The genomes of birds and nonavian reptiles (Reptilia) are critical for understanding genome evolution in mammals and amniotes generally. Despite decades of study at the chromosomal and single-gene levels, and the evidence for great diversity in genome size, karyotype, and sex chromosome diversity, reptile genomes are virtually unknown in the comparative genomics era. The recent sequencing of the chicken and zebra finch genomes, in conjunction with genome scans and the online publication of the Anolis lizard genome, has begun to clarify the events leading from an ancestral amniote genome--predicted to be large and to possess a diverse repeat landscape on par with mammals and a birdlike sex chromosome system--to the small and highly streamlined genomes of birds. Reptilia exhibit a wide range of evolutionary rates of different subgenomes and, from isochores to mitochondrial DNA, provide a critical contrast to the genomic paradigms established in mammals.

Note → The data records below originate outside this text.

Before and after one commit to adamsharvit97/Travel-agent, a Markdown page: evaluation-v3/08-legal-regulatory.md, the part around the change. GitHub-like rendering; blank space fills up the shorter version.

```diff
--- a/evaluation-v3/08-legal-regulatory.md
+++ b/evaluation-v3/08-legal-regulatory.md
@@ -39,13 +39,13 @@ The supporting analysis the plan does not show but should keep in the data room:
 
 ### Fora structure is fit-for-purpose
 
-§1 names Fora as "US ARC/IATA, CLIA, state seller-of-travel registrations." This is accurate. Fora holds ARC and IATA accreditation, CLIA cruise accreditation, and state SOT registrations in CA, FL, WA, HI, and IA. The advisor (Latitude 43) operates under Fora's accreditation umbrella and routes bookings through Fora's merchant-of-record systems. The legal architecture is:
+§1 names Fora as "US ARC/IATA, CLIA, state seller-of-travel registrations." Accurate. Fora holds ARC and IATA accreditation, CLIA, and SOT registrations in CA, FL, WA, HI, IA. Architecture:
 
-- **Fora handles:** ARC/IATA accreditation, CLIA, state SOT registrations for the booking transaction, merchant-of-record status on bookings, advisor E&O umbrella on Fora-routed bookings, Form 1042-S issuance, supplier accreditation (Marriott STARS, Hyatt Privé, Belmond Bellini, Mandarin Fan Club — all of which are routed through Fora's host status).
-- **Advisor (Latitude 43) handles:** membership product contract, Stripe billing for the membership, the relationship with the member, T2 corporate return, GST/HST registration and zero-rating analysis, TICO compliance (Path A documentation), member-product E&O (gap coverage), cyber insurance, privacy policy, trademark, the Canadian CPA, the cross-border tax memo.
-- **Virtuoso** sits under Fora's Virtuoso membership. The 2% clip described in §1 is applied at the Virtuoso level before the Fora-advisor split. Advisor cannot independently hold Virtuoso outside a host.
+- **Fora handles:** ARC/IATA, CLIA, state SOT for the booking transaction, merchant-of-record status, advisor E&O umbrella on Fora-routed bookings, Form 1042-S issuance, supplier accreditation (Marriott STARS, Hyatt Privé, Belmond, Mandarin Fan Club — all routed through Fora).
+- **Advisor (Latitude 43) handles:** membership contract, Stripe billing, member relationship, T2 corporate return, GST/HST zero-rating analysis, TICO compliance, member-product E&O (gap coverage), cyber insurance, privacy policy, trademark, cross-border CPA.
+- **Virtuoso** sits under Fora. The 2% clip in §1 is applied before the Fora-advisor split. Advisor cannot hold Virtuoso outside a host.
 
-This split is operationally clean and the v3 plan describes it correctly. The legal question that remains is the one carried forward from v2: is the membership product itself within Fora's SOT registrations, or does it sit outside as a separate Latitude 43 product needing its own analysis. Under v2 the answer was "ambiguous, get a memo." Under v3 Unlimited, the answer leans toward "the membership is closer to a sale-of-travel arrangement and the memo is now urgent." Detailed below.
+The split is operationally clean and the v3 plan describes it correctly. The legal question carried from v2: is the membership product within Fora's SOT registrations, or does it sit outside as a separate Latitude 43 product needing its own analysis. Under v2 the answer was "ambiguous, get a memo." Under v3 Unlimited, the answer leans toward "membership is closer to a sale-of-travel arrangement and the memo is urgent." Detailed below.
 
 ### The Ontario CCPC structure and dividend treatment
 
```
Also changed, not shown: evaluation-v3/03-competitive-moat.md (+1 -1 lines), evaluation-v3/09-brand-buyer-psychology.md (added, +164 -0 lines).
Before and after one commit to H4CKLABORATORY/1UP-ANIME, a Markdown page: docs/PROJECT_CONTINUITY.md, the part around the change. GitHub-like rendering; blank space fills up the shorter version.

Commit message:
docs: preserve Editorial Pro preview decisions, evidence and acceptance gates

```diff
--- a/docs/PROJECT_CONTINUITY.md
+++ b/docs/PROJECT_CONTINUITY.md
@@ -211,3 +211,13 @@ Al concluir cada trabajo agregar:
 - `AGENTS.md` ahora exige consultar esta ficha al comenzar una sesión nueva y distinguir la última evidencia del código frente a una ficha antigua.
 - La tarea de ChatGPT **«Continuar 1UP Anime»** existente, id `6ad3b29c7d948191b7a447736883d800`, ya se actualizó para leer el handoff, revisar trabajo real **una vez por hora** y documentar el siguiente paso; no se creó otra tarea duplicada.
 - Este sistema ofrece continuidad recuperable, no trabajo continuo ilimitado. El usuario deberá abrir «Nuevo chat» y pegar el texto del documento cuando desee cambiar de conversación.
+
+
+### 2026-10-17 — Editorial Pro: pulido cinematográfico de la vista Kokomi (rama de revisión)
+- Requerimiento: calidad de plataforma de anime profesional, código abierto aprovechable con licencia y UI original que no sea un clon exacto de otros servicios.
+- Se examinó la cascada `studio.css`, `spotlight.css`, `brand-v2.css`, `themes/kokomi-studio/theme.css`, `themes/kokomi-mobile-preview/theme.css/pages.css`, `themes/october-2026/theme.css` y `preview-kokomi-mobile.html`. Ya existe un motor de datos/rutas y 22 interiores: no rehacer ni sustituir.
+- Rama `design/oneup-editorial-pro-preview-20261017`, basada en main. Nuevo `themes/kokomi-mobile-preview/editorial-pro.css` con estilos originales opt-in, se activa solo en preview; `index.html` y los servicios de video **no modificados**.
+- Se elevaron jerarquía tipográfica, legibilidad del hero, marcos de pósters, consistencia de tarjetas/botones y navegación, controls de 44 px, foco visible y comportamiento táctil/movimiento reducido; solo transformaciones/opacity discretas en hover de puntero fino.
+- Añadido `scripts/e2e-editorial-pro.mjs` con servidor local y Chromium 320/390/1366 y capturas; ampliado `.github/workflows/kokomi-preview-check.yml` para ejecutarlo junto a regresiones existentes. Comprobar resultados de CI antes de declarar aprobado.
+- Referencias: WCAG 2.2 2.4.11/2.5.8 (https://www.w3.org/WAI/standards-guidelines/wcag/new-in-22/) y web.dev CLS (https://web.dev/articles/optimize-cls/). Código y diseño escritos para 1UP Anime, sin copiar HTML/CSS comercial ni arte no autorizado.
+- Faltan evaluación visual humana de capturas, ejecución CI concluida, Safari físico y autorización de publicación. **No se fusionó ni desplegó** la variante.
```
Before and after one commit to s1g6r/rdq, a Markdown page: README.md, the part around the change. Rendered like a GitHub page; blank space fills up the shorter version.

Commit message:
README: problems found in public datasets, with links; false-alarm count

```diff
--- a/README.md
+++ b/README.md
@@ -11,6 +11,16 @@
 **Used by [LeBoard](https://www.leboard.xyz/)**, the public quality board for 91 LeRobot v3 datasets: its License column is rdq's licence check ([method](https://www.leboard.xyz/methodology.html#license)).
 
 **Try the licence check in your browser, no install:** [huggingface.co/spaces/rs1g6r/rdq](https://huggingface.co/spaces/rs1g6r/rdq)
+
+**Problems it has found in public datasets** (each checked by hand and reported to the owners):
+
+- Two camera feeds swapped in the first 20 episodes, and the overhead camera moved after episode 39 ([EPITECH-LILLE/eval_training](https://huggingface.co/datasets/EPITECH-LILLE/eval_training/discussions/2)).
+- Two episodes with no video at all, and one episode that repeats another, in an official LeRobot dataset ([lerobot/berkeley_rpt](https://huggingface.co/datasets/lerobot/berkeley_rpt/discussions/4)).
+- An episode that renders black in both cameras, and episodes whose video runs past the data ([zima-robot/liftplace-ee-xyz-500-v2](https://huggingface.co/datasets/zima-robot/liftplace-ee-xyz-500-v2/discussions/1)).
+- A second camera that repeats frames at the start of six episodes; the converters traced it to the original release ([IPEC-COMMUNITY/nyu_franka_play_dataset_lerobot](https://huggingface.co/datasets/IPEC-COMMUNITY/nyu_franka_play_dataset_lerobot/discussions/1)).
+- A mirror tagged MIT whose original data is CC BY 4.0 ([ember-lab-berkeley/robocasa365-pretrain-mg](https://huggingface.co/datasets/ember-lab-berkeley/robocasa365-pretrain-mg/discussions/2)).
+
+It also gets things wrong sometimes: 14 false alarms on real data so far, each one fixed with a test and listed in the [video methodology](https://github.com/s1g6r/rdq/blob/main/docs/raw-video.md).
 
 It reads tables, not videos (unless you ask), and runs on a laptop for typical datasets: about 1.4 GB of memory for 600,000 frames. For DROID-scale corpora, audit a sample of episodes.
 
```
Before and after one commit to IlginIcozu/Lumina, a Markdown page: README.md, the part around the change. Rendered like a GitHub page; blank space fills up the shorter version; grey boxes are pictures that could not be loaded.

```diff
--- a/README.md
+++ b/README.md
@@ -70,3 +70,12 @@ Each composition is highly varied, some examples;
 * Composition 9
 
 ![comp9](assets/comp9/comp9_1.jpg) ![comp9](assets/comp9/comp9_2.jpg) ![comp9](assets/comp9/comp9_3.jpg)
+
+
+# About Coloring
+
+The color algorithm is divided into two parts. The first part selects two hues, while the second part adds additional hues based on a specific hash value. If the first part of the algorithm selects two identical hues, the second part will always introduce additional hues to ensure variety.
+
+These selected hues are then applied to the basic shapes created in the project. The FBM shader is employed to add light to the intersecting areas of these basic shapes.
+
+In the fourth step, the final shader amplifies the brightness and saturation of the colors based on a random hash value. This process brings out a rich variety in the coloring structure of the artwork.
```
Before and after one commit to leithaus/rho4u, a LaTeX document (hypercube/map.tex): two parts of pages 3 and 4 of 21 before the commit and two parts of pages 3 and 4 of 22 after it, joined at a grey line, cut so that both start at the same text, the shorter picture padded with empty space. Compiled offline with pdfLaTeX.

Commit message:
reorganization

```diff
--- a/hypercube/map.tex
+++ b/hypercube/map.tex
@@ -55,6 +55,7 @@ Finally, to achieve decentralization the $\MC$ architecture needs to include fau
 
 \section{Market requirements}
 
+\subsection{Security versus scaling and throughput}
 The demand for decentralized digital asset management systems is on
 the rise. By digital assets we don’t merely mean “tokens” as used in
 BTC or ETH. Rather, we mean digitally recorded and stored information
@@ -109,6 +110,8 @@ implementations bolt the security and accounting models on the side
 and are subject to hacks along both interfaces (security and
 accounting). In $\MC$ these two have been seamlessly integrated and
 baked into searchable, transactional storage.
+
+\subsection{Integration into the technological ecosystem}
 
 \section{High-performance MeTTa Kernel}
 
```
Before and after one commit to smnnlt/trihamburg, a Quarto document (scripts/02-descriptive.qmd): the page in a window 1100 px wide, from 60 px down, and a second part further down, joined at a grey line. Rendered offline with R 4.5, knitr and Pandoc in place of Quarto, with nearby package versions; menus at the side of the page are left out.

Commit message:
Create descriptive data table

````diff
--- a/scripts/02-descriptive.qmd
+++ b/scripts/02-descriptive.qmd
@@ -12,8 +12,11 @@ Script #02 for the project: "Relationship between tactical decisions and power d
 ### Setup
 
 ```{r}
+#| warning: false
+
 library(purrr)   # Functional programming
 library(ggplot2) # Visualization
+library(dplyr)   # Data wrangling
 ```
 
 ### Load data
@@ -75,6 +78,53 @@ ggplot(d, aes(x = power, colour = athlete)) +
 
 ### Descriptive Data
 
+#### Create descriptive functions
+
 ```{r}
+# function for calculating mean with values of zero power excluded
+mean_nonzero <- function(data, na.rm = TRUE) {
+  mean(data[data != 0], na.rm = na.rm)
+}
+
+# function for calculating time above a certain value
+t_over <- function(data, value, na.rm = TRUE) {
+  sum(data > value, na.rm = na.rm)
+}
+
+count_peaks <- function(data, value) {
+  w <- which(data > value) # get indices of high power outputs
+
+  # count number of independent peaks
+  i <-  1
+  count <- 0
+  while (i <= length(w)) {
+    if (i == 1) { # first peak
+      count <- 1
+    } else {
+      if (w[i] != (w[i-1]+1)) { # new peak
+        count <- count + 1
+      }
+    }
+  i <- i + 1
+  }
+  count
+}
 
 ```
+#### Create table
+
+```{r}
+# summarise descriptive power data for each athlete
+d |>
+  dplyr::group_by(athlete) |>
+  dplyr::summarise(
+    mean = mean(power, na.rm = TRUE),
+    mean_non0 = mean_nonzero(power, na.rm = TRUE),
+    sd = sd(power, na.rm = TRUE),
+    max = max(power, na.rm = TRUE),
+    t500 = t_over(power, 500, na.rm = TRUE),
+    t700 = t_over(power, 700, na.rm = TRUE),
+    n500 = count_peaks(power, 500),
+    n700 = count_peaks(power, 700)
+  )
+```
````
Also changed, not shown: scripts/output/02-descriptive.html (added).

Janes, Daniel EOrgan, Christopher LFujita, Matthew KShedlock, Andrew MEdwards, Scott Veng5F32GM072494/GM/NIGMS NIH HHS/5F32GM075490/GM/NIGMS NIH HHS/Research Support, N.I.H., ExtramuralResearch Support, U.S. Gov't, Non-P.H.S.Review2010/07/02 06:00Annu Rev Genomics Hum Genet. 2010;11:239-64. doi: 10.1146/annurev-genom-082509-141646.